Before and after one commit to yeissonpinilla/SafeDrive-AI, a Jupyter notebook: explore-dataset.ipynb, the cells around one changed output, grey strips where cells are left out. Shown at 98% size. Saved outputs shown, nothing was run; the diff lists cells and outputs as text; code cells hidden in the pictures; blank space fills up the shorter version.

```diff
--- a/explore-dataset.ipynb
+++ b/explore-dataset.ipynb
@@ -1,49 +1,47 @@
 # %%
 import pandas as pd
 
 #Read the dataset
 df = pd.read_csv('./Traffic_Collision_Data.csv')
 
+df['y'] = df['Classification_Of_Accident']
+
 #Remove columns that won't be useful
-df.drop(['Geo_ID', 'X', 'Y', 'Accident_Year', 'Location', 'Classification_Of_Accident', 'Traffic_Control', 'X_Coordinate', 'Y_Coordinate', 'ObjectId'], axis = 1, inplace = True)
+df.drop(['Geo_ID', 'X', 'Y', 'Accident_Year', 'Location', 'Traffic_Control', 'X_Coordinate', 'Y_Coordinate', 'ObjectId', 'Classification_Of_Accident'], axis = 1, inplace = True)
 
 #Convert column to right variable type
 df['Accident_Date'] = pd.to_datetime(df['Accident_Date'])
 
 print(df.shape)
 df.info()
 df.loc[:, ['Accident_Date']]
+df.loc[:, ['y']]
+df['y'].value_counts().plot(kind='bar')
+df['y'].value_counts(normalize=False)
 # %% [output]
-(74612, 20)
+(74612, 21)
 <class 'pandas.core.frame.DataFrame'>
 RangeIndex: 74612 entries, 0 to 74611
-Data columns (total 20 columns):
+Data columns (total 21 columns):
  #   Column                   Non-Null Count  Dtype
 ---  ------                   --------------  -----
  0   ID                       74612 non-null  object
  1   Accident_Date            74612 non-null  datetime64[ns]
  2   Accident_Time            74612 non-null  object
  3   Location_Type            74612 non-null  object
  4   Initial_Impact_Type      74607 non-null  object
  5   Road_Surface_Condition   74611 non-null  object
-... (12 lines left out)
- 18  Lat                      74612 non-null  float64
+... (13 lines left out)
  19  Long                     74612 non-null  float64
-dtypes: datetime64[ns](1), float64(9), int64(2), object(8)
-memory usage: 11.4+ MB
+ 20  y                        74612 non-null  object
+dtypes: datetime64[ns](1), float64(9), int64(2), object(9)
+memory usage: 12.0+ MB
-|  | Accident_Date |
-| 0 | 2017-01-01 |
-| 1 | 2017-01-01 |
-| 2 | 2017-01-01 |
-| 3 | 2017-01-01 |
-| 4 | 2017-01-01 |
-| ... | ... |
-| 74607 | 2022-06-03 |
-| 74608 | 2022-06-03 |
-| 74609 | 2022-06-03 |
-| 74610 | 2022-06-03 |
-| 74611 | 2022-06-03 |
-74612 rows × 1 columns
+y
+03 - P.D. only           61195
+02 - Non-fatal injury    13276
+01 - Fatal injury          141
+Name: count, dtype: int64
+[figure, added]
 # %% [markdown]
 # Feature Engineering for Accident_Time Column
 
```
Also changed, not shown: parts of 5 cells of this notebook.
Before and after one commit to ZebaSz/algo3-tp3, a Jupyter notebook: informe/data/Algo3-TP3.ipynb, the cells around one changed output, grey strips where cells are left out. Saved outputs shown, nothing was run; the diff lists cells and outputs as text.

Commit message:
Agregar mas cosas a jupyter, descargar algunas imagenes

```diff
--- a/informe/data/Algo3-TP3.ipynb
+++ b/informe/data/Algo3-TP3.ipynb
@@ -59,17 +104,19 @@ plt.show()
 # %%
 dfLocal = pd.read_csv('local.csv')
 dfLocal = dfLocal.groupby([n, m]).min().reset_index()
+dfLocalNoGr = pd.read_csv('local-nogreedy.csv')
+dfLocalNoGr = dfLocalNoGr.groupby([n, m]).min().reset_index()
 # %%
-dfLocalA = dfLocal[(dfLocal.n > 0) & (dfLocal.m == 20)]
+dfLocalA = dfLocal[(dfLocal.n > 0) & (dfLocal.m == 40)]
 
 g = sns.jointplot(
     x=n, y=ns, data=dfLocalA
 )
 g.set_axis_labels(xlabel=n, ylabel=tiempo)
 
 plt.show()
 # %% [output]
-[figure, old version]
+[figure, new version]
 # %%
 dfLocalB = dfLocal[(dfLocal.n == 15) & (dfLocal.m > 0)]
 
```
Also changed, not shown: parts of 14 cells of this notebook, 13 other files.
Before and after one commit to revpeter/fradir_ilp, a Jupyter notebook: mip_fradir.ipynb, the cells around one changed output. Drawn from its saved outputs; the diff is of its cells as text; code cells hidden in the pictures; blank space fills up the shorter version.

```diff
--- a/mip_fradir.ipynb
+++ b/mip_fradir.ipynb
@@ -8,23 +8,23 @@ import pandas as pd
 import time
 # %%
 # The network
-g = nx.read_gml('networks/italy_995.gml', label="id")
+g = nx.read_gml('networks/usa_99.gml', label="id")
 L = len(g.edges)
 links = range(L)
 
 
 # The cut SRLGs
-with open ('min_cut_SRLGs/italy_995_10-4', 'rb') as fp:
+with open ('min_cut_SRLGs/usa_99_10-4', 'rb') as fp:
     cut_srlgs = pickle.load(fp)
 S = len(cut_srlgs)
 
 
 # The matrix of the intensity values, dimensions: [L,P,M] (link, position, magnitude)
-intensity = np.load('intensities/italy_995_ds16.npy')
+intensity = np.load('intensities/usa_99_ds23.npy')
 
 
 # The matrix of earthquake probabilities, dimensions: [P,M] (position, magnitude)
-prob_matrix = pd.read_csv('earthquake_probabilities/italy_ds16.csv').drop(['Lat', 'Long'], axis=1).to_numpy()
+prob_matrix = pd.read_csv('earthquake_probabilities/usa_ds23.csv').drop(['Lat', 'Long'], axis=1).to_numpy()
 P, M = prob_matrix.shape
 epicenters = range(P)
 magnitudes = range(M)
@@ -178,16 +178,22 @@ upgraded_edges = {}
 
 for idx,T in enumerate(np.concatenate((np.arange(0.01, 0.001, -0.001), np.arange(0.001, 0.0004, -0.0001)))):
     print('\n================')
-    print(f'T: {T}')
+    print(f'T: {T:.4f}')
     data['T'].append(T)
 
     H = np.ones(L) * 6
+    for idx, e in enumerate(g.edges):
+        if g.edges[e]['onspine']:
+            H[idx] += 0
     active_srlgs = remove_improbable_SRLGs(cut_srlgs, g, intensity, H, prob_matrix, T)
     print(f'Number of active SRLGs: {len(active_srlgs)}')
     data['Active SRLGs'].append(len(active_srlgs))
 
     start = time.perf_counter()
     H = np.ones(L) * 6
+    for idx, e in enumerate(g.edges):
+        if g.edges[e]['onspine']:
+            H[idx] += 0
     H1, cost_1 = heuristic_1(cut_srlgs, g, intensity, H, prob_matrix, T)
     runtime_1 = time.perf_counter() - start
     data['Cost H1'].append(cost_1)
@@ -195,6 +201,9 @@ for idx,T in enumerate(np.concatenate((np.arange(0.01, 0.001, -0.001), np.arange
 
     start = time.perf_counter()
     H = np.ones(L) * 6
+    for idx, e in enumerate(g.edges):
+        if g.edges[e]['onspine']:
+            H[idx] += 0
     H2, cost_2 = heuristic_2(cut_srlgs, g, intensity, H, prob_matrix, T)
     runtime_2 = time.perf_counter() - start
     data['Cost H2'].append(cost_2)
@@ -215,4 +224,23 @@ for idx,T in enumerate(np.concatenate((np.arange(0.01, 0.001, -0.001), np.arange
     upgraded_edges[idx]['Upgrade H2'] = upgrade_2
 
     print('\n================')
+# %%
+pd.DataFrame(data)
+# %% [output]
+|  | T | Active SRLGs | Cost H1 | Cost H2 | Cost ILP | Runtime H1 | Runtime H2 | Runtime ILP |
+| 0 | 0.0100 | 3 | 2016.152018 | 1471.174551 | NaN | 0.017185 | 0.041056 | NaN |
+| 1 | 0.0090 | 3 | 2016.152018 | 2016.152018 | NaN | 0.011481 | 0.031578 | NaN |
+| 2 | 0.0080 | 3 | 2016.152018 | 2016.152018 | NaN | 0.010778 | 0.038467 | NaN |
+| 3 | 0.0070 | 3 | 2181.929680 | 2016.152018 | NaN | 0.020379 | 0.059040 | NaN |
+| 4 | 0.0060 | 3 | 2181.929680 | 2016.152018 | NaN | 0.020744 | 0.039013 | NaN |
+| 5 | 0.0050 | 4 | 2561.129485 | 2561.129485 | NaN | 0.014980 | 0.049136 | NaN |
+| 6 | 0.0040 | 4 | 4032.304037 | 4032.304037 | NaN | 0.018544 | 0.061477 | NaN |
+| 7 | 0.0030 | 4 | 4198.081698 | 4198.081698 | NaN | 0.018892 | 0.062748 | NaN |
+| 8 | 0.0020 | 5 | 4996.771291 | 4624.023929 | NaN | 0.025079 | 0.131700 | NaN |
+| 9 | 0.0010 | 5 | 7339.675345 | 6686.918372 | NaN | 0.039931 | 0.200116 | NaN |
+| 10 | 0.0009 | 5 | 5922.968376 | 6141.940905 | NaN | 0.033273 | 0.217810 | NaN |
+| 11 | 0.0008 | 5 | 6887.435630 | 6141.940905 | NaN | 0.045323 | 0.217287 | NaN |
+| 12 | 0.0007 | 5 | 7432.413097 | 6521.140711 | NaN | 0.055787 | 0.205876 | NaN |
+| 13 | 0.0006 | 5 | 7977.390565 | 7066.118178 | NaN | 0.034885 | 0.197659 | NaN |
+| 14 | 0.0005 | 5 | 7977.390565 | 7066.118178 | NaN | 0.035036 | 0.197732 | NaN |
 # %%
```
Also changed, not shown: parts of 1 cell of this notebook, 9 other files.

•••••

**Exercise brief:** Return all lines of the material above in which "cells" occurs.

**Your response:**
Before and after one commit to yeissonpinilla/SafeDrive-AI, a Jupyter notebook: explore-dataset.ipynb, the cells around one changed output, grey strips where cells are left out. Shown at 98% size. Saved outputs shown, nothing was run; the diff lists cells and outputs as text; code cells hidden in the pictures; blank space fills up the shorter version.
Also changed, not shown: parts of 5 cells of this notebook.
Before and after one commit to ZebaSz/algo3-tp3, a Jupyter notebook: informe/data/Algo3-TP3.ipynb, the cells around one changed output, grey strips where cells are left out. Saved outputs shown, nothing was run; the diff lists cells and outputs as text.
Also changed, not shown: parts of 14 cells of this notebook, 13 other files.
Before and after one commit to revpeter/fradir_ilp, a Jupyter notebook: mip_fradir.ipynb, the cells around one changed output. Drawn from its saved outputs; the diff is of its cells as text; code cells hidden in the pictures; blank space fills up the shorter version.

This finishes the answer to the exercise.